→ DATA EXTRACTS
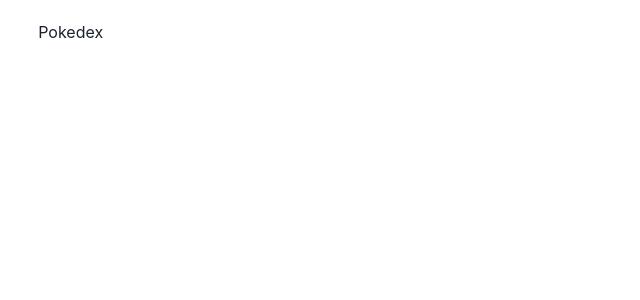
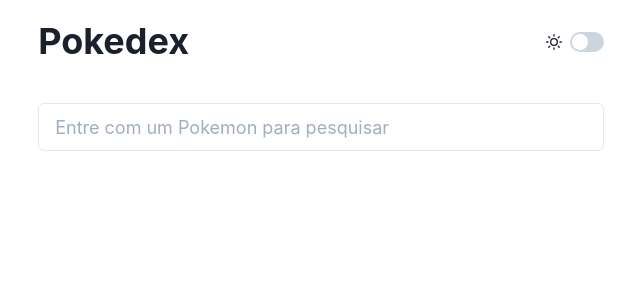
Before and after one commit to marlosirapuan/react-pokedex, a React (Create React App) app: page / in a window 1280 px wide. Shown: the top 300 px of the page, without its empty margins (319-959 px from the left). Built offline with nearby package versions, Linux system fonts and the light colour scheme.

Commit message:
Add header, search and darkmode switch component

```diff
--- a/src/App.tsx
+++ b/src/App.tsx
@@ -3,11 +3,14 @@
 import { ChakraProvider } from '@chakra-ui/react'
 import { Container, Stack } from '@chakra-ui/react'
 
+import { Header, Search } from 'components'
+
 const App = (): JSX.Element => (
   <ChakraProvider>
-    <Container padding={5} aria-label="React Pokedex">
+    <Container padding={5} aria-label="container">
       <Stack spacing={5}>
-        <p>Pokedex</p>
+        <Header />
+        <Search />
       </Stack>
     </Container>
   </ChakraProvider>
--- /dev/null
+++ b/src/components/DarkModeSwitch.tsx
@@ -0,0 +1,34 @@
+import React from 'react'
+
+import { Box, Switch, useColorMode } from '@chakra-ui/react'
+import { FiMoon, FiSun } from 'react-icons/fi'
+
+type DarkModeSwitchProps = {
+  position: 'relative' | 'absolute'
+}
+
+const DarkModeSwitch = ({ position }: DarkModeSwitchProps): JSX.Element => {
+  const { colorMode, toggleColorMode } = useColorMode()
+
+  return (
+    <Box
+      display="flex"
+      flexDirection="row"
+      alignItems="center"
+      position={position}
+    >
+      {colorMode === 'dark' ? <FiMoon /> : <FiSun />}
+
+      <Switch
+        title={`${colorMode === 'light' ? 'Dark' : 'Light'} mode`}
+        size="md"
+        aria-label="toggle dark mode"
+        marginLeft={2}
+        isChecked={colorMode === 'dark'}
+        onChange={toggleColorMode}
+      />
+    </Box>
+  )
+}
+
+export default DarkModeSwitch
--- /dev/null
+++ b/src/components/Header.tsx
@@ -0,0 +1,17 @@
+import React from 'react'
+import { Box, Flex, Heading } from '@chakra-ui/react'
+
+import DarkModeSwitch from 'components/DarkModeSwitch'
+
+const Header = (): JSX.Element => {
+  return (
+    <Box aria-label="header">
+      <Flex justifyContent="space-between" marginBottom={5}>
+        <Heading>Pokedex</Heading>
+        <DarkModeSwitch position="relative" />
+      </Flex>
+    </Box>
+  )
+}
+
+export default Header
--- /dev/null
+++ b/src/components/Search.tsx
@@ -0,0 +1,14 @@
+import React from 'react'
+import { FormControl, Input } from '@chakra-ui/react'
+
+const SearchInput = (): JSX.Element => {
+  return (
+    <div aria-label="search">
+      <FormControl>
+        <Input placeholder="Entre com um Pokemon para pesquisar" size="lg" />
+      </FormControl>
+    </div>
+  )
+}
+
+export default SearchInput
--- /dev/null
+++ b/src/components/index.ts
@@ -0,0 +1,4 @@
+export { default as Header } from './Header'
+export { default as Search } from './Search'
+
+export { default as DarkModeSwitch } from './DarkModeSwitch'
```
Also changed, not shown: 1 other file (tests, documents, lock files or other folders).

→ WHAT THIS TASK INVOLVES
Repeat each line of the material exactly, please, and skip every picture.

→ TASK SOLUTION
Before and after one commit to marlosirapuan/react-pokedex, a React (Create React App) app: page / in a window 1280 px wide. Shown: the top 300 px of the page, without its empty margins (319-959 px from the left). Built offline with nearby package versions, Linux system fonts and the light colour scheme.

Commit message:
Add header, search and darkmode switch component

```diff
--- a/src/App.tsx
+++ b/src/App.tsx
@@ -3,11 +3,14 @@
 import { ChakraProvider } from '@chakra-ui/react'
 import { Container, Stack } from '@chakra-ui/react'
 
+import { Header, Search } from 'components'
+
 const App = (): JSX.Element => (
   <ChakraProvider>
-    <Container padding={5} aria-label="React Pokedex">
+    <Container padding={5} aria-label="container">
       <Stack spacing={5}>
-        <p>Pokedex</p>
+        <Header />
+        <Search />
       </Stack>
     </Container>
   </ChakraProvider>
--- /dev/null
+++ b/src/components/DarkModeSwitch.tsx
@@ -0,0 +1,34 @@
+import React from 'react'
+
+import { Box, Switch, useColorMode } from '@chakra-ui/react'
+import { FiMoon, FiSun } from 'react-icons/fi'
+
+type DarkModeSwitchProps = {
+  position: 'relative' | 'absolute'
+}
+
+const DarkModeSwitch = ({ position }: DarkModeSwitchProps): JSX.Element => {
+  const { colorMode, toggleColorMode } = useColorMode()
+
+  return (
+    <Box
+      display="flex"
+      flexDirection="row"
+      alignItems="center"
+      position={position}
+    >
+      {colorMode === 'dark' ? <FiMoon /> : <FiSun />}
+
+      <Switch
+        title={`${colorMode === 'light' ? 'Dark' : 'Light'} mode`}
+        size="md"
+        aria-label="toggle dark mode"
+        marginLeft={2}
+        isChecked={colorMode === 'dark'}
+        onChange={toggleColorMode}
+      />
+    </Box>
+  )
+}
+
+export default DarkModeSwitch
--- /dev/null
+++ b/src/components/Header.tsx
@@ -0,0 +1,17 @@
+import React from 'react'
+import { Box, Flex, Heading } from '@chakra-ui/react'
+
+import DarkModeSwitch from 'components/DarkModeSwitch'
+
+const Header = (): JSX.Element => {
+  return (
+    <Box aria-label="header">
+      <Flex justifyContent="space-between" marginBottom={5}>
+        <Heading>Pokedex</Heading>
+        <DarkModeSwitch position="relative" />
+      </Flex>
+    </Box>
+  )
+}
+
+export default Header
--- /dev/null
+++ b/src/components/Search.tsx
@@ -0,0 +1,14 @@
+import React from 'react'
+import { FormControl, Input } from '@chakra-ui/react'
+
+const SearchInput = (): JSX.Element => {
+  return (
+    <div aria-label="search">
+      <FormControl>
+        <Input placeholder="Entre com um Pokemon para pesquisar" size="lg" />
+      </FormControl>
+    </div>
+  )
+}
+
+export default SearchInput
--- /dev/null
+++ b/src/components/index.ts
@@ -0,0 +1,4 @@
+export { default as Header } from './Header'
+export { default as Search } from './Search'
+
+export { default as DarkModeSwitch } from './DarkModeSwitch'
```
Also changed, not shown: 1 other file (tests, documents, lock files or other folders).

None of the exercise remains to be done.